  • Meanwhile, in the upcoming season of Australia's Next Top Model, a 16-year-old contestant, who took the preparatory step of dropping out of high school to jump-start her modeling career, is ordered into anger management counseling after threatening to assault another contestant. Seriously, where do they find these people? [News.com.au]
  • Polymath (ADD?) designer Isaac Mizrahi was happy to be a judge on Bravo's Project Runway replacement, The Fashion Show (which premieres May 7). But not because it would lift his personal brand: "I respect people for doing that," Mizrahi said, tactfully, "but I'm doing it because it's really fun." [Variety]

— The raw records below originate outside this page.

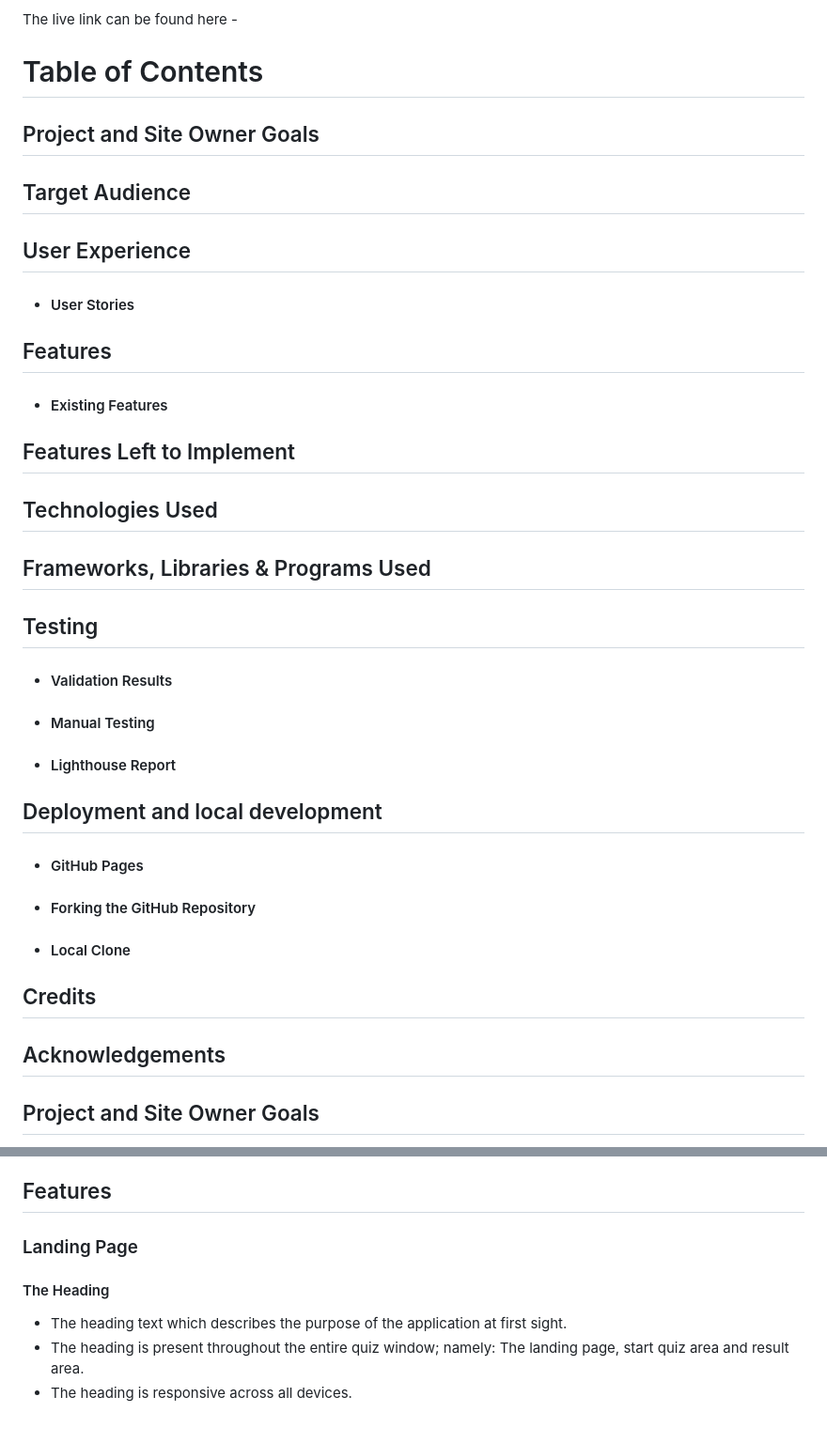
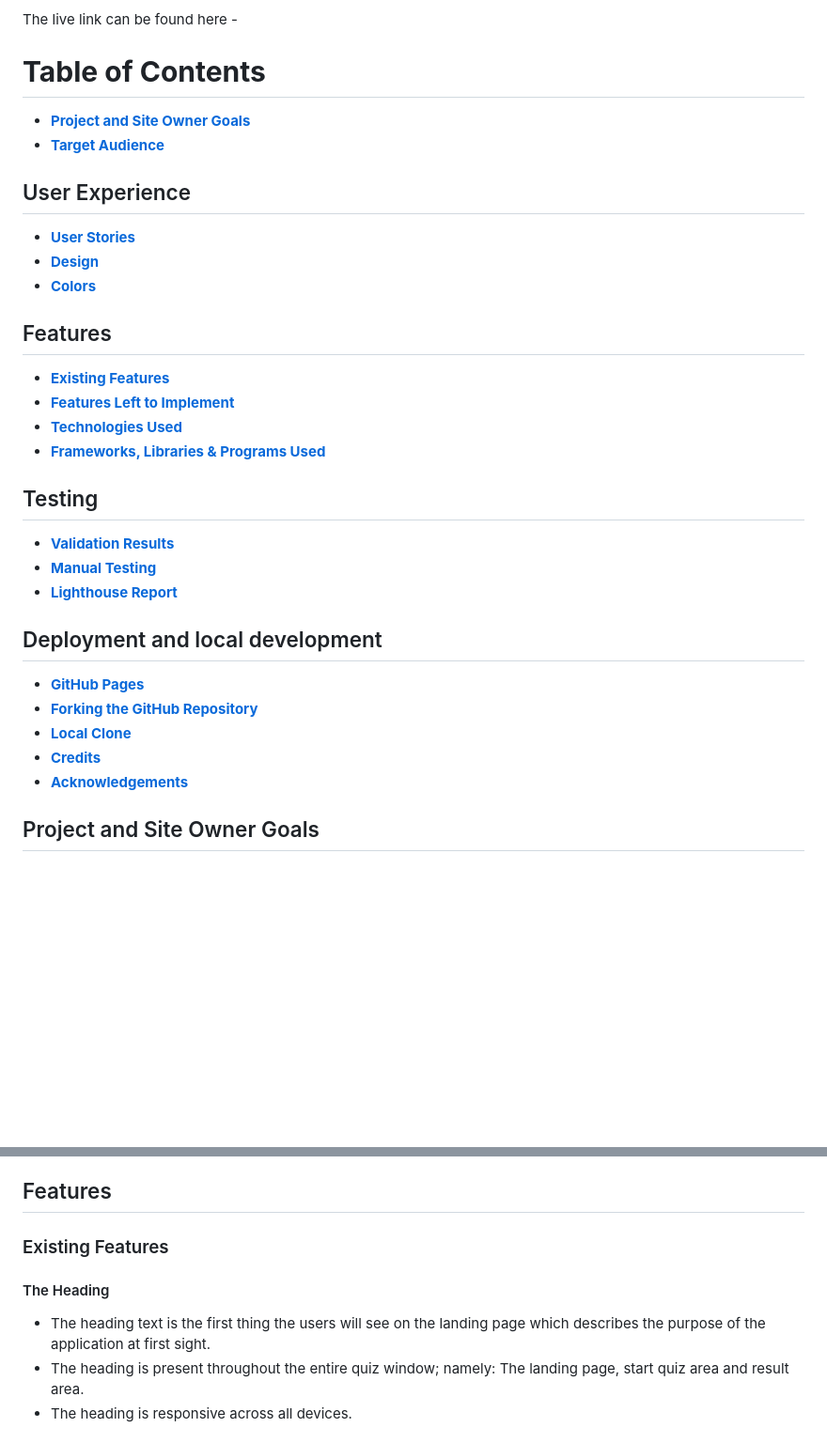
Before and after one commit to Adimserious/drivers-licence-quiz, a Markdown page: README.md, 2 parts joined by grey strips. Shown: that part at 94% size. Rendered like a GitHub page; blank space fills up the shorter version.

```diff
--- a/README.md
+++ b/README.md
@@ -7,26 +7,28 @@ The Führerschein English quiz is designed to provide the English version of the
 
 The live link can be found here -
 
-# Table of Contents
-## Project and Site Owner Goals
-## Target Audience
+# **Table of Contents**
+- [**Project and Site Owner Goals**](#project-and-site-owner-goals)
+- [**Target Audience**](#target-audience)
 ## User Experience
-- ####  User Stories
+- [**User Stories**](#user-stories)
+- [**Design**](#design)
+- [**Colors**](#colors)
 ## Features
-- #### Existing Features
-## Features Left to Implement
-## Technologies Used
-## Frameworks, Libraries & Programs Used
+- [**Existing Features**](#existing-features)
+- [**Features Left to Implement**](#features-left-to-implement)
+- [**Technologies Used**](#technologies-used)
+- [**Frameworks, Libraries & Programs Used**](#frameworks-libraries--programs-used)
 ## Testing
-- #### Validation Results
-- #### Manual Testing
-- #### Lighthouse Report
+- [**Validation Results**](#validation-results)
+- [**Manual Testing**](#manual-testing)
+- [**Lighthouse Report**](#lighthouse-report)
 ## Deployment and local development
-- ####  GitHub Pages
-- ####  Forking the GitHub Repository
-- ####  Local Clone
-## Credits
-## Acknowledgements
+- [**GitHub Pages**](#github-pages)
+- [**Forking the GitHub Repository**](#forking-the-github-repository)
+- [**Local Clone**](#local-clone)
+- [**Credits**](#credits)
+- [**Acknowledgements**](#acknowledgements)
 
 ## Project and Site Owner Goals
  Because the spoken language in Germany is deutsch, many migrants find it difficult to achieve their goal of obtaining a drivers licence on time due to the language barrier. Our goal is to help make the dream of learning and writing the theory exam in English language come through at the time of need for people who want it.
@@ -57,9 +59,9 @@ As a frequent user:
 - The main color scheme of the quiz application is burlywood, black and white.
 
 ## Features
-### Landing Page
+### Existing Features
 #### The Heading
-- The heading text which describes the purpose of the application at first sight.
+- The heading text is the first thing the users will see on the landing page which describes the purpose of the application at first sight.
 - The heading is present throughout the entire quiz window; namely: The landing page, start quiz area and result area.
 - The heading is responsive across all devices.
 
```
Also changed, not shown: other parts of README.md (+15 -11 lines), assets/images/css-validator.png (added), assets/images/html-testing.png (added), 1 other file.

  • Jason Wu, despite his quick rise to household name status after it became known that he designed Michelle Obama's inaugural ball dress, is nevertheless still doing his quirky bread-and-butter sideline project: designing dolls. His latest is inspired by Lana Turner. It's for sale at FAO Schwartz, for $180. [FWD]
  • Model-slash Daisy Lowe: "When I think of 'It Girl,' I think of someone who is privileged, someone who has everything given to them. My parents don't have loads of money. I've been looking after myself, paying my own way since I was 17." [Daily Beast]
  • Patrick Robinson's quest to make the Gap cool (again? for the first time? can anyone remember? or is the Gap's alleged hip is beyond a sartorial event horizon: no information about it can reach the wider world?) takes on the jeans. Robinson and his design team have spent two years rethinking the chain's denim offerings, and come August there'll be new offerings like boyfriend jeans, well-fitted drainpipes, and bell bottoms in a variety of lengths. All for $69. [Style.com]
  • Penelope Cruz's Mango line's summer collection looks pretty damn cute. As does Ms. Cruz herself. [Fabsugar]
  • Yesterday, If we were to have ranked designers by their relative likelihood to launch homewares lines, Martin Margiela's name would have been near the bottom. Shows how much we know! [WWD]
  • Quoth the artistic director of Shu Uemura: "I have so many ideas that it can be overwhelming." [The Cut]
  • Four images from Shipley & Halmos' Uniqlo line, launching May 7, have leaked. The clothes look a little...boring. [Nylon]
  • Matthew Williamson for H&M launches tomorrow in select stores. [Times of London]
  • Could a Missoni for H&M line be on the horizon? Angela Missoni, creative director of the venerable Italian knitwear house, says in a recent profile, "I would like to do something with H&M because I think it is a very powerful way to reach younger girls now." Missoni is also frustrated by the format of modern runway shows, which she finds "cold and distant" and a distraction from the clothes. And she hates that more established models can command high runway fees: "I prefer to show my collections on fresh, young girls to capture that spirit. Having Naomi or Gisele in your show is really just about saying that you were able to get her." But girls like Nimue Smit — who is in the spring Prada campaign — and Sara Blomqvist — who was launched to fame by a Prada exclusive in 2007 — both of whom walked in Missoni's last show, aren't exactly "unknowns". [Telegraph]
  • M by Missoni, the company's diffusion line, experienced 25% annual growth last year — so it's launching new accessories and denim collections. [WWD]
  • H&M says it's strongly positioned, despite the troubled economy and its recent lackluster sales figures. The company plans to open 225 more stores than it will have to close this year. [WSJ]
  • Here is your fashion inanity of the day: "Designers always say, 'Gray is the new black,' and the next season say, 'I can't do one more gray piece.' Where does it go? How come the loyalty vanishes? Why don't you love gray every season?" Stephanie Seymour — never afraid to ask the tough questions. [Fashionista]